There is a catch: The six travel firms — which include industry heavyweights Expedia, Orbitz, Priceline and Travelocity — reserve the right to appeal the D.C. Superior Court decision that placed them on the hook for the back taxes.
The deal comes after nearly two years of litigation and still more years of political wrangling over whether and how much Internet hotel bookers owed the city money after years of paying the city’s 14.5 percent hotel room tax based on the wholesale price of the rooms they sold, not the full retail price.
In the lawsuit, the city pursued payments between 1998 and 2010, when the D.C. Council mandated bookers pay tax based on the retail price. Total losses to the city over than period have been estimated at upward of $200 million.
In September 2012, Judge Craig S. Iscoe ruled that the travel companies did in fact have to pay tax on the full retail price, handing the industry a rare loss on an issue that has been frequently litigated, but the companies have yet to take the matter to the D.C. Court of Appeals.

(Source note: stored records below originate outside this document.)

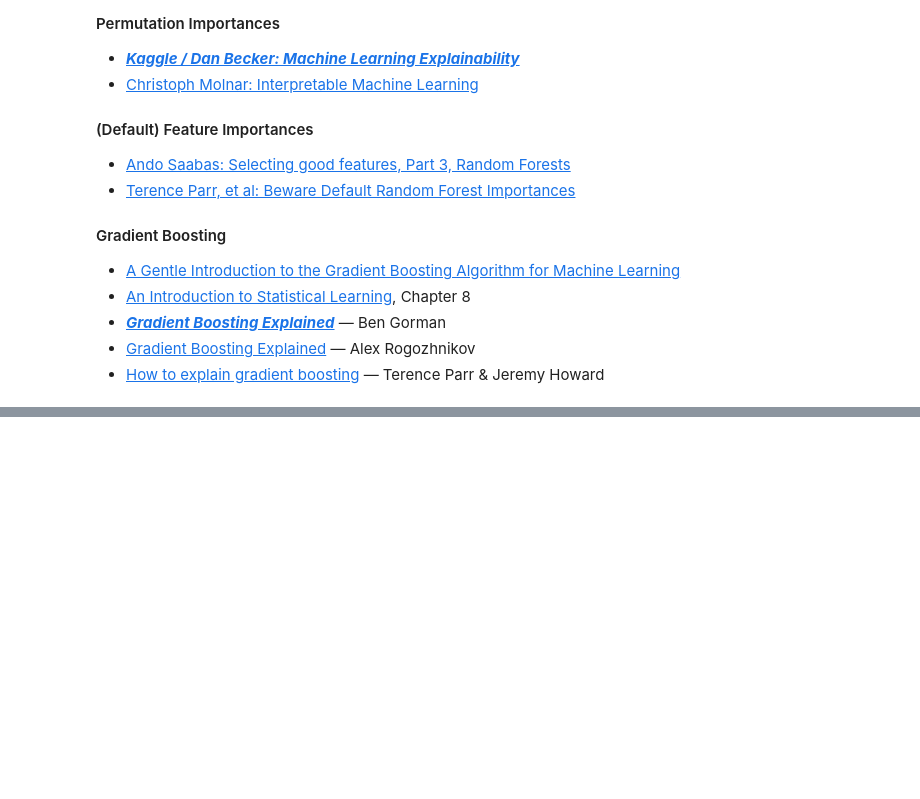
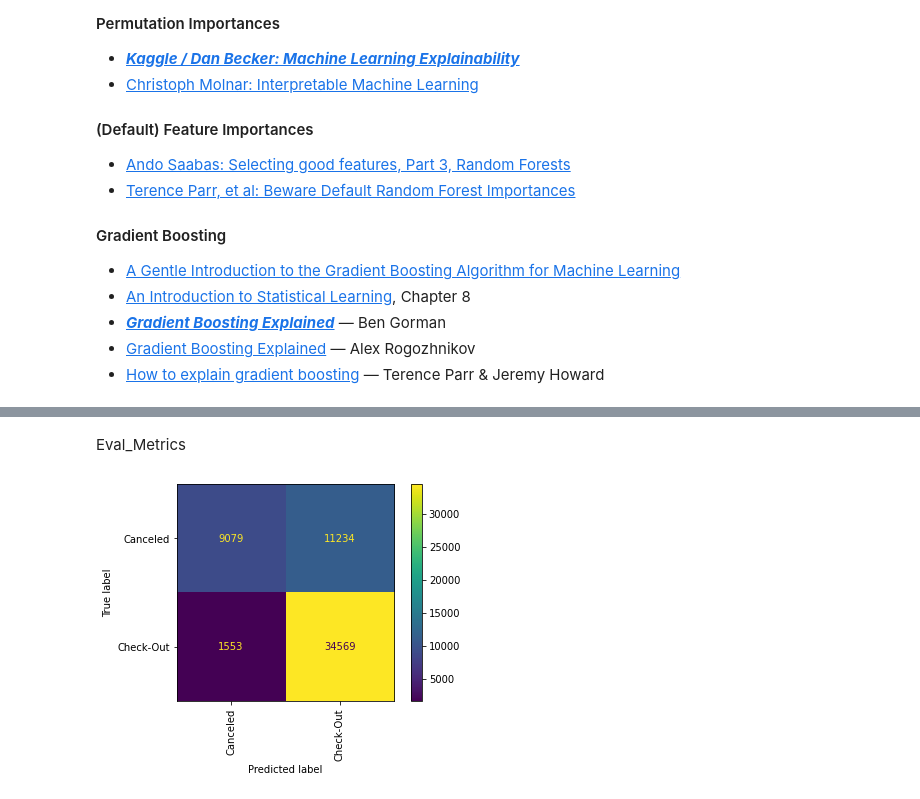
Before and after one commit to JonRivera/DS-Unit-2-Applied-Modeling, a Jupyter notebook: module3-permutation-boosting/LS_DS_233_assignment.ipynb, the cells around one changed output, grey strips where cells are left out. Drawn from its saved outputs; the diff is of its cells as text; code cells hidden in the pictures; blank space fills up the shorter version.

```diff
--- a/module3-permutation-boosting/LS_DS_233_assignment.ipynb
+++ b/module3-permutation-boosting/LS_DS_233_assignment.ipynb
@@ -47,0 +68,4 @@ Top recommendations in _**bold italic:**_
+# %%
+#importing data
+import pandas as pd
+df = pd.read_csv("https://raw.githubusercontent.com/JonRivera/JonRivera.github.io/master/Unit2/Buil_Week/Data_Sets/Hotel_Bookings/hotel_bookings.csv")
@@ -47,0 +191,10 @@ Top recommendations in _**bold italic:**_
+# %%
+#seperating X matrices and correspind y vectors
+target = 'reservation_status'
+X_train = train[features]
+y_train = train[target]
+X_test = test[features]
+y_test = test[target]
+X_val= val[features]
+y_val = val[target]
+X_train.shape,y_train.shape,X_val.shape, y_val.shape
@@ -47,0 +239,19 @@ Top recommendations in _**bold italic:**_
+# %%
+encoder = ce.OrdinalEncoder()
+X_train_encoded = encoder.fit_transform(X_train)
+X_val_encoded = encoder.transform(X_val)
+
+model = XGBClassifier(
+        n_estimators = 100,
+        max_depth = 7,
+        learning_rate = .5,
+        n_jobs = -1
+
+)
+
+eval_set = [(X_train_encoded,y_train),
+           (X_val_encoded,y_val)]
+model.fit(X_train_encoded, y_train,
+         eval_set = eval_set,
+          eval_metric = 'auc',
+          early_stopping_rounds = 50)
@@ -47,0 +305,9 @@ Top recommendations in _**bold italic:**_
+# %%
+from eli5.sklearn import PermutationImportance
+permuter = PermutationImportance(
+    model,
+    scoring = 'accuracy',
+    n_iter= 5,
+    random_state = 42
+    )
+permuter.fit(X_val_encoded,y_val)
@@ -47,0 +368,2 @@ Top recommendations in _**bold italic:**_
+# %% [markdown]
+Eval_Metrics
@@ -47,0 +376,4 @@ Top recommendations in _**bold italic:**_
+# %%
+plot_confusion_matrix(model, X_val_encoded, y_val, values_format='.0f', xticks_rotation='vertical');
+# %% [output]
+[figure, added]
```
Also changed, not shown: parts of 30 cells of this notebook, 2 other files.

With $60.9 million plus interest now on the line, expect that decision to be appealed in short order. Should the District ultimately collect, Nathan’s office said Monday, it would be the largest recovery the city has ever secured in a case it has litigated.
A spokesman for the Travel Technology Association, a trade group representing several of the litigants, did not immediately have a comment on the settlement.
Nathan said in a statement that the deal will “spare the District time and expense” in litigating the amount of potential damages and praised his deputies for prevailing against industry lawyers from some of the nation’s biggest and best-equipped law firms. “These attorneys did a tremendous job on behalf of the District to bring this matter to a prompt and successful conclusion,” he said.